Work item:
In the copy you make of the entries, no picture should appear, and every word must match.
++++ Records for processing
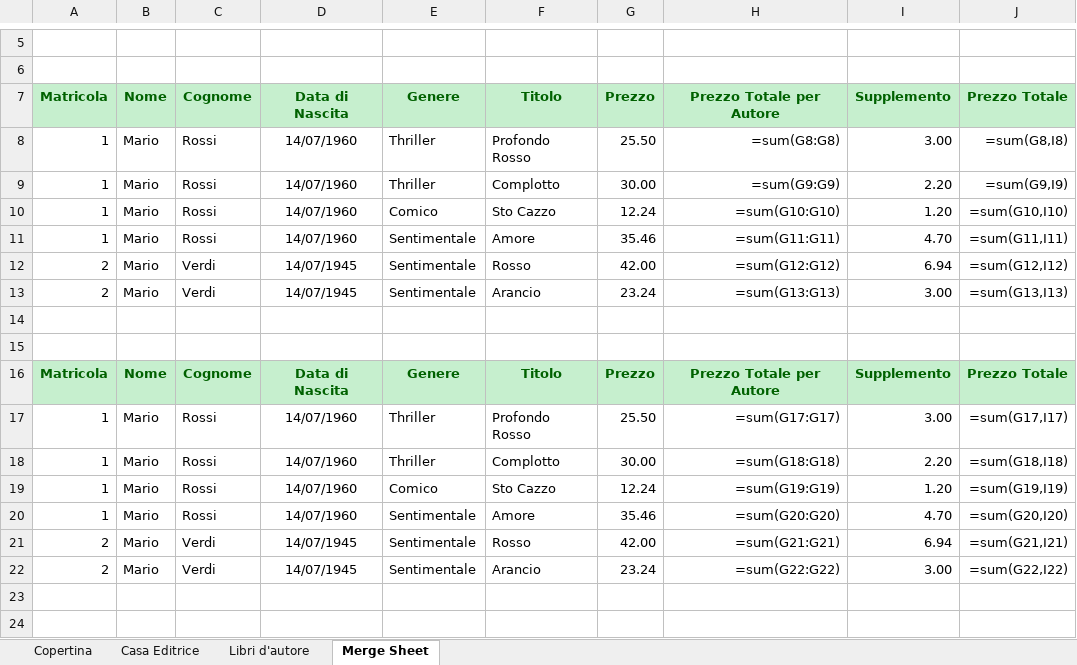
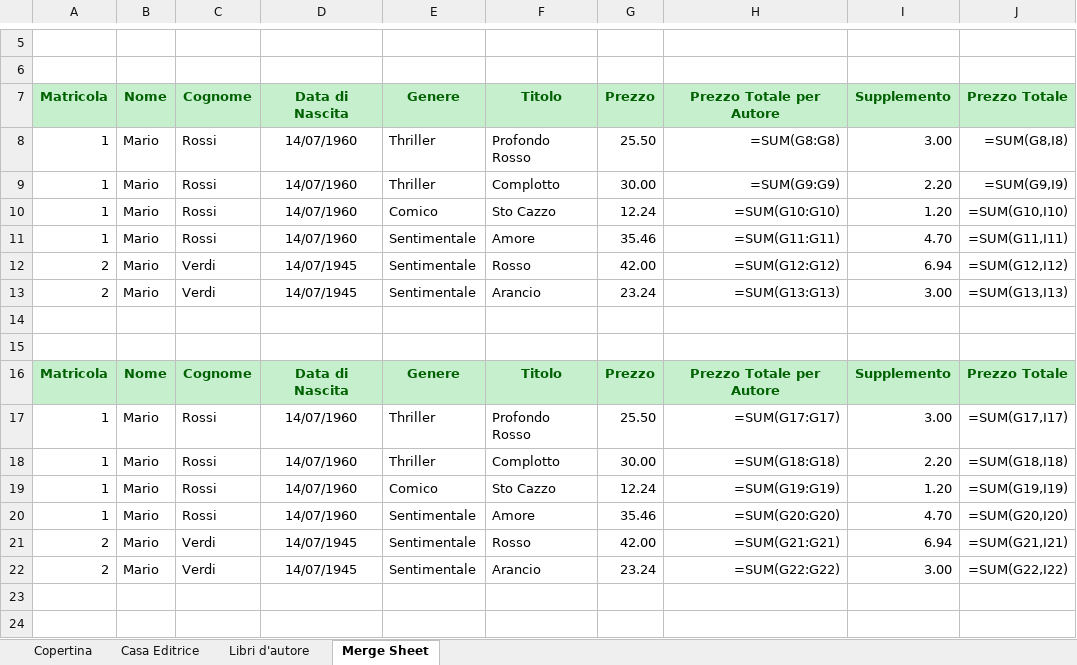
Before and after one commit to bld-commons/dev-excel, an Excel workbook: Mondadori.xlsx, sheet Merge Sheet, drawn as a sheet; only a part is shown, gaps mark what is left out; values as stored, in another font and other column widths than the file's, no borders; formulas are shown in place of their values; charts and pictures not drawn; the diff names each change by its address in the sheet, - before the commit and + after, or states it on an @@ line.

```diff
--- a/Mondadori.xlsx (sheet Merge Sheet)
+++ b/Mondadori.xlsx (sheet Merge Sheet)
-H8: =sum(G8:G8)
+H8: =SUM(G8:G8)
-J8: =sum(G8,I8)
+J8: =SUM(G8,I8)
-H9: =sum(G9:G9)
+H9: =SUM(G9:G9)
-J9: =sum(G9,I9)
+J9: =SUM(G9,I9)
-H10: =sum(G10:G10)
+H10: =SUM(G10:G10)
-J10: =sum(G10,I10)
+J10: =SUM(G10,I10)
-H11: =sum(G11:G11)
+H11: =SUM(G11:G11)
-J11: =sum(G11,I11)
+J11: =SUM(G11,I11)
-H12: =sum(G12:G12)
+H12: =SUM(G12:G12)
-J12: =sum(G12,I12)
+J12: =SUM(G12,I12)
-H13: =sum(G13:G13)
+H13: =SUM(G13:G13)
-J13: =sum(G13,I13)
+J13: =SUM(G13,I13)
-H17: =sum(G17:G17)
+H17: =SUM(G17:G17)
-J17: =sum(G17,I17)
+J17: =SUM(G17,I17)
-H18: =sum(G18:G18)
+H18: =SUM(G18:G18)
-J18: =sum(G18,I18)
+J18: =SUM(G18,I18)
-H19: =sum(G19:G19)
+H19: =SUM(G19:G19)
-J19: =sum(G19,I19)
+J19: =SUM(G19,I19)
-H20: =sum(G20:G20)
+H20: =SUM(G20:G20)
-J20: =sum(G20,I20)
+J20: =SUM(G20,I20)
-H21: =sum(G21:G21)
+H21: =SUM(G21:G21)
-J21: =sum(G21,I21)
+J21: =SUM(G21,I21)
-H22: =sum(G22:G22)
+H22: =SUM(G22:G22)
-J22: =sum(G22,I22)
+J22: =SUM(G22,I22)
```
Also changed, not shown: sheet Libri d'autore, charts or pictures, Mondadori Dynamic.xlsx, 2 other files.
++++++++
Solution:
Before and after one commit to bld-commons/dev-excel, an Excel workbook: Mondadori.xlsx, sheet Merge Sheet, drawn as a sheet; only a part is shown, gaps mark what is left out; values as stored, in another font and other column widths than the file's, no borders; formulas are shown in place of their values; charts and pictures not drawn; the diff names each change by its address in the sheet, - before the commit and + after, or states it on an @@ line.

```diff
--- a/Mondadori.xlsx (sheet Merge Sheet)
+++ b/Mondadori.xlsx (sheet Merge Sheet)
-H8: =sum(G8:G8)
+H8: =SUM(G8:G8)
-J8: =sum(G8,I8)
+J8: =SUM(G8,I8)
-H9: =sum(G9:G9)
+H9: =SUM(G9:G9)
-J9: =sum(G9,I9)
+J9: =SUM(G9,I9)
-H10: =sum(G10:G10)
+H10: =SUM(G10:G10)
-J10: =sum(G10,I10)
+J10: =SUM(G10,I10)
-H11: =sum(G11:G11)
+H11: =SUM(G11:G11)
-J11: =sum(G11,I11)
+J11: =SUM(G11,I11)
-H12: =sum(G12:G12)
+H12: =SUM(G12:G12)
-J12: =sum(G12,I12)
+J12: =SUM(G12,I12)
-H13: =sum(G13:G13)
+H13: =SUM(G13:G13)
-J13: =sum(G13,I13)
+J13: =SUM(G13,I13)
-H17: =sum(G17:G17)
+H17: =SUM(G17:G17)
-J17: =sum(G17,I17)
+J17: =SUM(G17,I17)
-H18: =sum(G18:G18)
+H18: =SUM(G18:G18)
-J18: =sum(G18,I18)
+J18: =SUM(G18,I18)
-H19: =sum(G19:G19)
+H19: =SUM(G19:G19)
-J19: =sum(G19,I19)
+J19: =SUM(G19,I19)
-H20: =sum(G20:G20)
+H20: =SUM(G20:G20)
-J20: =sum(G20,I20)
+J20: =SUM(G20,I20)
-H21: =sum(G21:G21)
+H21: =SUM(G21:G21)
-J21: =sum(G21,I21)
+J21: =SUM(G21,I21)
-H22: =sum(G22:G22)
+H22: =SUM(G22:G22)
-J22: =sum(G22,I22)
+J22: =SUM(G22,I22)
```
Also changed, not shown: sheet Libri d'autore, charts or pictures, Mondadori Dynamic.xlsx, 2 other files.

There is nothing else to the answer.